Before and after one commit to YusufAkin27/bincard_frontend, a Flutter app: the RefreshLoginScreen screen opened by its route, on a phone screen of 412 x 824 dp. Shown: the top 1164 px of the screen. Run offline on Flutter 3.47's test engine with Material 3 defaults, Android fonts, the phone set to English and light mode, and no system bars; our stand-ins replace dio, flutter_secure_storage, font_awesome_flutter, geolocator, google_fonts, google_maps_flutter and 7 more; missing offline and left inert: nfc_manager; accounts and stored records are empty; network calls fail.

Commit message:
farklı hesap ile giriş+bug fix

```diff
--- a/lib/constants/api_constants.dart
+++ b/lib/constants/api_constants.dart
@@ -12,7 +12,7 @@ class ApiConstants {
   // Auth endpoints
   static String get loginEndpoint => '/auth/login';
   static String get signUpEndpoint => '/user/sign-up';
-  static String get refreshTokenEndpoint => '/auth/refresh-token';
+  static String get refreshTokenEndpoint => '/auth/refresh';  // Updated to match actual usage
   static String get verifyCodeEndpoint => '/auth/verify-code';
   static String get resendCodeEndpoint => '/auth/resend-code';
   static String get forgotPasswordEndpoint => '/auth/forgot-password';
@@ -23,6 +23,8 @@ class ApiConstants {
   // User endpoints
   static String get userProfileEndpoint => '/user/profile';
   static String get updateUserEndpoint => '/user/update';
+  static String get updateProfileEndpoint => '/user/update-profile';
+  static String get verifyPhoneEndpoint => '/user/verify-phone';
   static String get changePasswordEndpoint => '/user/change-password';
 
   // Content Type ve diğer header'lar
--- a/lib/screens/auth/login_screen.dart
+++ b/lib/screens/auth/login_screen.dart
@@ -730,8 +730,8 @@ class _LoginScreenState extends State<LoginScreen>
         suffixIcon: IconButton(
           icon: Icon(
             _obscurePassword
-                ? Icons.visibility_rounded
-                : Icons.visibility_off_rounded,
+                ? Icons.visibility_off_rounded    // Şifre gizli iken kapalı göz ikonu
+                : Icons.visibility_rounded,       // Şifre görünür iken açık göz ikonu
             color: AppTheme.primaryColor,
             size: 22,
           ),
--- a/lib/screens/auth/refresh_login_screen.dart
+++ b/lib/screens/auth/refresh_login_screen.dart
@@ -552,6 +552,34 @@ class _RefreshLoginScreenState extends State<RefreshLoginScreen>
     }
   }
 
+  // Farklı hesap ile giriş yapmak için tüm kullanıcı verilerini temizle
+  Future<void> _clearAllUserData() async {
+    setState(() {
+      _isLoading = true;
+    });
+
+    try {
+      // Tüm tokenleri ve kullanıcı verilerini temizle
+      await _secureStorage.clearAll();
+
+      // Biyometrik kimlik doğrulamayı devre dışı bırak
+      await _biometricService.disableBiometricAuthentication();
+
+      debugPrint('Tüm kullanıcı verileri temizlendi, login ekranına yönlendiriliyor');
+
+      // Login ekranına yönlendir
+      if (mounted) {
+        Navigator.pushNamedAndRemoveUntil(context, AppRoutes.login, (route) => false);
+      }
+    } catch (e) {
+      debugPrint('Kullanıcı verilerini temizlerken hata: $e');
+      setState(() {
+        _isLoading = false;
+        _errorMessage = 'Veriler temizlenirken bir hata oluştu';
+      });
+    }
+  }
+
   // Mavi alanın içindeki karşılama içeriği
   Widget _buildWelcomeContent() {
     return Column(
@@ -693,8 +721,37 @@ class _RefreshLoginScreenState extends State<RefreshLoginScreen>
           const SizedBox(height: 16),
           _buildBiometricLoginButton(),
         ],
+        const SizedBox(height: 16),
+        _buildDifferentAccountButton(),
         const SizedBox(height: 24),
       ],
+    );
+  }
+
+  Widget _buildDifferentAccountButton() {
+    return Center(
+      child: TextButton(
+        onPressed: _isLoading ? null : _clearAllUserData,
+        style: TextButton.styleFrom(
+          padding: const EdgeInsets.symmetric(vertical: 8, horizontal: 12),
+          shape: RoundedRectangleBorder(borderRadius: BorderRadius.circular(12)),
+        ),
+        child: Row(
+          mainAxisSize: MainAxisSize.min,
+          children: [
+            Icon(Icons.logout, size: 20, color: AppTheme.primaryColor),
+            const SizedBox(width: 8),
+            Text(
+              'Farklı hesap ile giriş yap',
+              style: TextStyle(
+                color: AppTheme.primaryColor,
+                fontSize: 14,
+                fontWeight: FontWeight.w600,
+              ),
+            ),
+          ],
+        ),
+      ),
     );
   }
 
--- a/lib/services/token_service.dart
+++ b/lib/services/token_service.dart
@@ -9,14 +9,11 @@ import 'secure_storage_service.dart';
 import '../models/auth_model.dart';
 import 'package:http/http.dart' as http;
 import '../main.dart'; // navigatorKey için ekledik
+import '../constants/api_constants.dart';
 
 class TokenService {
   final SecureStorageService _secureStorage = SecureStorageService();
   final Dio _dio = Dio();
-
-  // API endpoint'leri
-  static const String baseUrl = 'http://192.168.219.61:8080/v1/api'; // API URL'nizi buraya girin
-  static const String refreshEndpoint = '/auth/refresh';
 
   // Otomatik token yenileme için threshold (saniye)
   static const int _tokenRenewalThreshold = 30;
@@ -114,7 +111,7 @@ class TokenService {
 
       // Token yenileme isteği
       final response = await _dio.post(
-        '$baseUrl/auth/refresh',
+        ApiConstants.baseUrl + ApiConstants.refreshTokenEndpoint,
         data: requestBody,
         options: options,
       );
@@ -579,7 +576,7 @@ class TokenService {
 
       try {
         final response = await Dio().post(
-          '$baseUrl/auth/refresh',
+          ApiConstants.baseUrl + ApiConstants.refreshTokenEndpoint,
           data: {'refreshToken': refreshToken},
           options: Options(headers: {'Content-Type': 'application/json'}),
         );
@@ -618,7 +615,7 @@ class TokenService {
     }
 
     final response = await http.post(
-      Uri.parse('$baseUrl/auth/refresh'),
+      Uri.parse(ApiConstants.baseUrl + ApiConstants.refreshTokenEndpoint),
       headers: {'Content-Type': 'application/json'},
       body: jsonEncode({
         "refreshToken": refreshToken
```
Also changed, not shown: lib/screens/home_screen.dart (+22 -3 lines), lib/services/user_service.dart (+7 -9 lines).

# WHAT THE EXERCISE ASKS
Send back the whole listing above exactly, please.

# EXERCISE RESULT
Before and after one commit to YusufAkin27/bincard_frontend, a Flutter app: the RefreshLoginScreen screen opened by its route, on a phone screen of 412 x 824 dp. Shown: the top 1164 px of the screen. Run offline on Flutter 3.47's test engine with Material 3 defaults, Android fonts, the phone set to English and light mode, and no system bars; our stand-ins replace dio, flutter_secure_storage, font_awesome_flutter, geolocator, google_fonts, google_maps_flutter and 7 more; missing offline and left inert: nfc_manager; accounts and stored records are empty; network calls fail.

Commit message:
farklı hesap ile giriş+bug fix

```diff
--- a/lib/constants/api_constants.dart
+++ b/lib/constants/api_constants.dart
@@ -12,7 +12,7 @@ class ApiConstants {
   // Auth endpoints
   static String get loginEndpoint => '/auth/login';
   static String get signUpEndpoint => '/user/sign-up';
-  static String get refreshTokenEndpoint => '/auth/refresh-token';
+  static String get refreshTokenEndpoint => '/auth/refresh';  // Updated to match actual usage
   static String get verifyCodeEndpoint => '/auth/verify-code';
   static String get resendCodeEndpoint => '/auth/resend-code';
   static String get forgotPasswordEndpoint => '/auth/forgot-password';
@@ -23,6 +23,8 @@ class ApiConstants {
   // User endpoints
   static String get userProfileEndpoint => '/user/profile';
   static String get updateUserEndpoint => '/user/update';
+  static String get updateProfileEndpoint => '/user/update-profile';
+  static String get verifyPhoneEndpoint => '/user/verify-phone';
   static String get changePasswordEndpoint => '/user/change-password';
 
   // Content Type ve diğer header'lar
--- a/lib/screens/auth/login_screen.dart
+++ b/lib/screens/auth/login_screen.dart
@@ -730,8 +730,8 @@ class _LoginScreenState extends State<LoginScreen>
         suffixIcon: IconButton(
           icon: Icon(
             _obscurePassword
-                ? Icons.visibility_rounded
-                : Icons.visibility_off_rounded,
+                ? Icons.visibility_off_rounded    // Şifre gizli iken kapalı göz ikonu
+                : Icons.visibility_rounded,       // Şifre görünür iken açık göz ikonu
             color: AppTheme.primaryColor,
             size: 22,
           ),
--- a/lib/screens/auth/refresh_login_screen.dart
+++ b/lib/screens/auth/refresh_login_screen.dart
@@ -552,6 +552,34 @@ class _RefreshLoginScreenState extends State<RefreshLoginScreen>
     }
   }
 
+  // Farklı hesap ile giriş yapmak için tüm kullanıcı verilerini temizle
+  Future<void> _clearAllUserData() async {
+    setState(() {
+      _isLoading = true;
+    });
+
+    try {
+      // Tüm tokenleri ve kullanıcı verilerini temizle
+      await _secureStorage.clearAll();
+
+      // Biyometrik kimlik doğrulamayı devre dışı bırak
+      await _biometricService.disableBiometricAuthentication();
+
+      debugPrint('Tüm kullanıcı verileri temizlendi, login ekranına yönlendiriliyor');
+
+      // Login ekranına yönlendir
+      if (mounted) {
+        Navigator.pushNamedAndRemoveUntil(context, AppRoutes.login, (route) => false);
+      }
+    } catch (e) {
+      debugPrint('Kullanıcı verilerini temizlerken hata: $e');
+      setState(() {
+        _isLoading = false;
+        _errorMessage = 'Veriler temizlenirken bir hata oluştu';
+      });
+    }
+  }
+
   // Mavi alanın içindeki karşılama içeriği
   Widget _buildWelcomeContent() {
     return Column(
@@ -693,8 +721,37 @@ class _RefreshLoginScreenState extends State<RefreshLoginScreen>
           const SizedBox(height: 16),
           _buildBiometricLoginButton(),
         ],
+        const SizedBox(height: 16),
+        _buildDifferentAccountButton(),
         const SizedBox(height: 24),
       ],
+    );
+  }
+
+  Widget _buildDifferentAccountButton() {
+    return Center(
+      child: TextButton(
+        onPressed: _isLoading ? null : _clearAllUserData,
+        style: TextButton.styleFrom(
+          padding: const EdgeInsets.symmetric(vertical: 8, horizontal: 12),
+          shape: RoundedRectangleBorder(borderRadius: BorderRadius.circular(12)),
+        ),
+        child: Row(
+          mainAxisSize: MainAxisSize.min,
+          children: [
+            Icon(Icons.logout, size: 20, color: AppTheme.primaryColor),
+            const SizedBox(width: 8),
+            Text(
+              'Farklı hesap ile giriş yap',
+              style: TextStyle(
+                color: AppTheme.primaryColor,
+                fontSize: 14,
+                fontWeight: FontWeight.w600,
+              ),
+            ),
+          ],
+        ),
+      ),
     );
   }
 
--- a/lib/services/token_service.dart
+++ b/lib/services/token_service.dart
@@ -9,14 +9,11 @@ import 'secure_storage_service.dart';
 import '../models/auth_model.dart';
 import 'package:http/http.dart' as http;
 import '../main.dart'; // navigatorKey için ekledik
+import '../constants/api_constants.dart';
 
 class TokenService {
   final SecureStorageService _secureStorage = SecureStorageService();
   final Dio _dio = Dio();
-
-  // API endpoint'leri
-  static const String baseUrl = 'http://192.168.219.61:8080/v1/api'; // API URL'nizi buraya girin
-  static const String refreshEndpoint = '/auth/refresh';
 
   // Otomatik token yenileme için threshold (saniye)
   static const int _tokenRenewalThreshold = 30;
@@ -114,7 +111,7 @@ class TokenService {
 
       // Token yenileme isteği
       final response = await _dio.post(
-        '$baseUrl/auth/refresh',
+        ApiConstants.baseUrl + ApiConstants.refreshTokenEndpoint,
         data: requestBody,
         options: options,
       );
@@ -579,7 +576,7 @@ class TokenService {
 
       try {
         final response = await Dio().post(
-          '$baseUrl/auth/refresh',
+          ApiConstants.baseUrl + ApiConstants.refreshTokenEndpoint,
           data: {'refreshToken': refreshToken},
           options: Options(headers: {'Content-Type': 'application/json'}),
         );
@@ -618,7 +615,7 @@ class TokenService {
     }
 
     final response = await http.post(
-      Uri.parse('$baseUrl/auth/refresh'),
+      Uri.parse(ApiConstants.baseUrl + ApiConstants.refreshTokenEndpoint),
       headers: {'Content-Type': 'application/json'},
       body: jsonEncode({
         "refreshToken": refreshToken
```
Also changed, not shown: lib/screens/home_screen.dart (+22 -3 lines), lib/services/user_service.dart (+7 -9 lines).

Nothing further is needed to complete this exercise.